The Sooners (11-1, 8-1 Big 12) weren’t reveling in a way that would be expected from a team that just beat its in-state rival for the fifth-straight year, held the nation’s leading rusher to more than 60 yards below his season average and emerged one win away from a potential third College Football Playoff appearance.
Outside of a joyous hug shared between junior linebacker Kenneth Murray and Clarke Stroud, director of football operations, hardly any Sooners did more than high-five the remaining Oklahoma fans as they went to the locker room.
Perhaps no player embodied the mindset and performance of Oklahoma’s resurgent defense more than senior cornerback Parnell Motley, who bookended the Sooners’ performance with a forced and recovered fumble on the Cowboys' second drive and intercepted a pass on their final drive.
“It was a great win, but we have a lot of things ahead of us if we want to accomplish the things we want,” said Motley, who has forced four turnovers this year. “It was great for this team to stay locked in and kept in focus because there’s a lot of opportunities out there, and we’re reaching for something much bigger.”
Motley and the Sooners’ defensive performance in 2017’s Bedlam showed no resemblance to Saturday’s game. In that game, which ended in a 62-52 Oklahoma win, the Sooners gave up 448 yards and five touchdowns in the air, and Motley ended up being benched due to his poor performance.
Two years later, Motley and the defense have carried the Sooners in recent weeks — from a shutout in the second half of Oklahoma’s 34-31 win over Baylor, to dragging a struggling offense in a 28-24 win against TCU and allowing only one touchdown against Oklahoma State.
“(Motley) was awesome,” Oklahoma coach Lincoln Riley said. “He tackled well, he covered well, they went at him with a lot of double moves, and he was in great position. I thought he really trusted his technique really throughout the entire game. He made big a lot of big plays, they gave him a lot of opportunities, and he certainly responded.

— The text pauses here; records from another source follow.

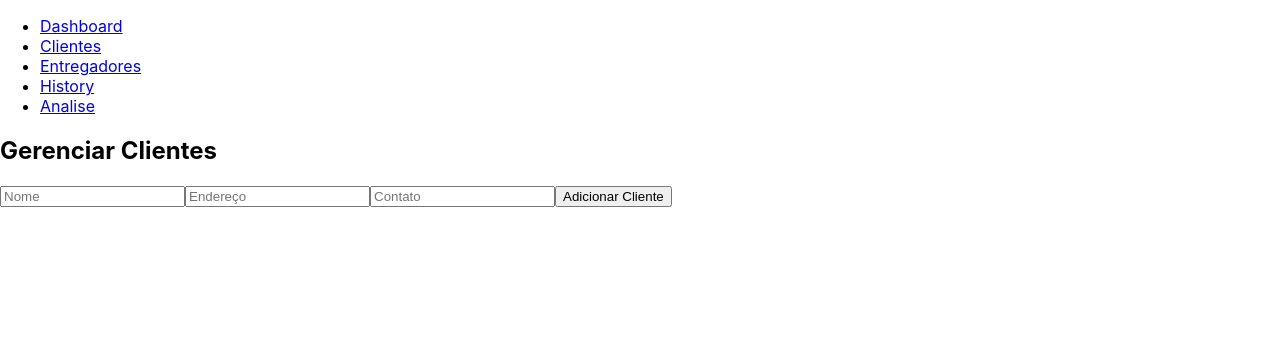
Repository: feliperanon/gestao-entregas
Page: /clientes (app in frontend/)
The author's editor kept a copy of each file at every save. The page is drawn from the files as they stood at one save, then again after the next save.
The browser window is 1280 px wide. The pictures show the whole page.
The page's requests for data from a server got no answer. The project was rebuilt for these pictures with package versions that can differ from the ones it lists, and the page was loaded fresh each time. No one was signed in, and anything a server would have sent is missing. Also part of the build but not shown: frontend/src/pages/Dashboard.js, frontend/src/pages/Entregadores.js, frontend/src/pages/History.js, frontend/src/pages/Analise.js, frontend/src/pages/Login.js.

Above is the page before, as saved 2024-06-30 09:56:21.

### frontend/src/App.js
import React from 'react';
import { BrowserRouter as Router, Route, Routes, Link } from 'react-router-dom';
import Dashboard from './pages/Dashboard';
import Clientes from './pages/Clientes';
import Entregadores from './pages/Entregadores';
import History from './pages/History';
import Analise from './pages/Analise';
import Login from './pages/Login';

const App = () => {
  return (
    <Router>
      <div>
        <nav>
          <ul>
            <li>
              <Link to="/dashboard">Dashboard</Link>
            </li>
            <li>
              <Link to="/clientes">Clientes</Link>
            </li>
            <li>
              <Link to="/entregadores">Entregadores</Link>
            </li>
            <li>
              <Link to="/history">History</Link>
            </li>
            <li>
              <Link to="/analise">Analise</Link>
            </li>
          </ul>
        </nav>
        <Routes>
          <Route path="/dashboard" element={<Dashboard />} />
          <Route path="/clientes" element={<Clientes />} />
          <Route path="/entregadores" element={<Entregadores />} />
          <Route path="/history" element={<History />} />
          <Route path="/analise" element={<Analise />} />
          <Route path="/login" element={<Login />} />
        </Routes>
      </div>
    </Router>
  );
};

export default App;

### frontend/src/pages/Clientes.js
import React, { useState, useEffect } from 'react';
import api from '../services/api';

const Clientes = () => {
  const [clientes, setClientes] = useState([]);
  const [form, setForm] = useState({ nome: '', endereco: '', contato: '' });

  useEffect(() => {
    const fetchClientes = async () => {
      try {
        const token = localStorage.getItem('token');
        const response = await api.get('/clientes', {
          headers: { Authorization: `Bearer ${token}` }
        });
        setClientes(response.data);
      } catch (error) {
        console.error('Error fetching clientes:', error);
      }
    };
    fetchClientes();
  }, []);

  const handleChange = (e) => {
    setForm({ ...form, [e.target.name]: e.target.value });
  };

  const handleSubmit = async (e) => {
    e.preventDefault();
    try {
      const token = localStorage.getItem('token');
      const response = await api.post('/clientes', form, {
        headers: { Authorization: `Bearer ${token}` }
      });
      setClientes([...clientes, response.data]);
      setForm({ nome: '', endereco: '', contato: '' });
    } catch (error) {
      console.error('Error adding cliente:', error);
    }
  };

  return (
    <div>
      <h2>Gerenciar Clientes</h2>
      <form onSubmit={handleSubmit}>
        <input name="nome" value={form.nome} onChange={handleChange} placeholder="Nome" required />
        <input name="endereco" value={form.endereco} onChange={handleChange} placeholder="Endereço" required />
        <input name="contato" value={form.contato} onChange={handleChange} placeholder="Contato" required />
        <button type="submit">Adicionar Cliente</button>
      </form>
      <ul>
        {clientes.map((cliente) => (
          <li key={cliente._id}>
            {cliente.nome} - {cliente.endereco} - {cliente.contato}
          </li>
        ))}
      </ul>
    </div>
  );
};

export default Clientes;

### frontend/src/services/api.js
import axios from 'axios';

const api = axios.create({
  baseURL: 'http://localhost:5003', // Alterado para a porta 5003
});

export default api;

Loaded but not shown: frontend/public/index.html (common file); frontend/src/index.js (common file); frontend/src/index.css (common file); frontend/src/reportWebVitals.js (common file)

After the next save:
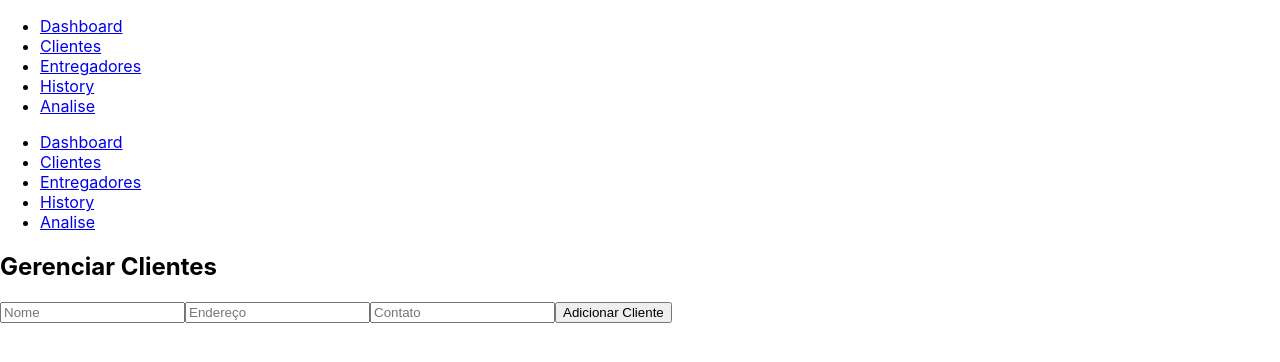
Saved 3 min 29 s later.
--- a/frontend/src/pages/Clientes.js
+++ b/frontend/src/pages/Clientes.js
@@ -1,5 +1,6 @@
 import React, { useState, useEffect } from 'react';
 import api from '../services/api';
+import { Link } from 'react-router-dom';
 
 const Clientes = () => {
   const [clientes, setClientes] = useState([]);
@@ -40,11 +41,20 @@ const Clientes = () => {
 
   return (
     <div>
+      <nav>
+        <ul>
+          <li><Link to="/dashboard">Dashboard</Link></li>
+          <li><Link to="/clientes">Clientes</Link></li>
+          <li><Link to="/entregadores">Entregadores</Link></li>
+          <li><Link to="/history">History</Link></li>
+          <li><Link to="/analise">Analise</Link></li>
+        </ul>
+      </nav>
       <h2>Gerenciar Clientes</h2>
       <form onSubmit={handleSubmit}>
         <input name="nome" value={form.nome} onChange={handleChange} placeholder="Nome" required />
-        <input name="endereco" value={form.endereco} onChange={handleChange} placeholder="Endereço" required />
-        <input name="contato" value={form.contato} onChange={handleChange} placeholder="Contato" required />
+        <input name="endereco" value={form.endereco} onChange={handleChange} placeholder="Endereço" />
+        <input name="contato" value={form.contato} onChange={handleChange} placeholder="Contato" />
         <button type="submit">Adicionar Cliente</button>
       </form>
       <ul>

“You could tell he wanted the ball thrown his way tonight.”
The biggest challenge presented to first-year defensive coordinator Alex Grinch this week was Cowboy running back Chuba Hubbard, who entered the game with 1,832 rushing yards and 20 touchdowns, which ranked first and second in the nation, respectively.
Hubbard finished Saturday with 24 carries for 104 yards and a touchdown, an impressive stat line for most running backs. But for the Heisman dark horse, it was a far cry from his 166.5 yard and 1.8 touchdown per game average.
“In our defense, we don’t really game plan for one person,” sophomore defensive end Ronnie Perkins said. “We’re always going to run what we run in our defense. It was definitely good to keep him under control. He had a few plays where he got loose on us, but we mostly had good control and that helped us a lot. If they got him going, their whole team would have gotten going.
But the game didn’t start with a dominant performance. On the Cowboys’ first drive, they marched 76 yards on eight plays, with the drive resulting in a 3-yard Hubbard touchdown run.
For the rest of the game, Oklahoma State would fail to get the ball back in the end zone, turn the ball over twice, suffer a turnover on downs and settle for three field goals.
“We have the ultimate respect for him and that offense,” Grinch said. “I thought we weathered it early, and (that) was critical. Give them credit for outexecuting us early. Finding a way to make them count in threes was a critical element because we didn’t have our feet underneath us ... we played better ball as the game went on.”
The resilience that the Sooners displayed has been the main difference between this year’s team and recent woeful Oklahoma defenses. In the past, when an opponent had early success, the Sooners floundered and failed to recover.
But when the Cowboys kept pounding after the first touchdown, the Sooners held up and persevered.
On three different drives — two in the second quarter and one in the third — the Cowboys made it deep inside Sooner territory but had to settle for 3 points each time. Those moments won Oklahoma the game, and the Sooners will need to continue to excel in those moments if they want to reach their lofty goals.
“What this game comes down to is, you can’t kick field goals and beat a good football team,” Oklahoma State coach Mike Gundy said. “We got down inside the 15-yard line several times and kicked field goals.
“We put ourselves in a jam and could never get over the hump.”
Correction: This story was updated at 12:52 p.m. Dec. 1 to reflect Oklahoma's current standing in the College Football Playoff rankings.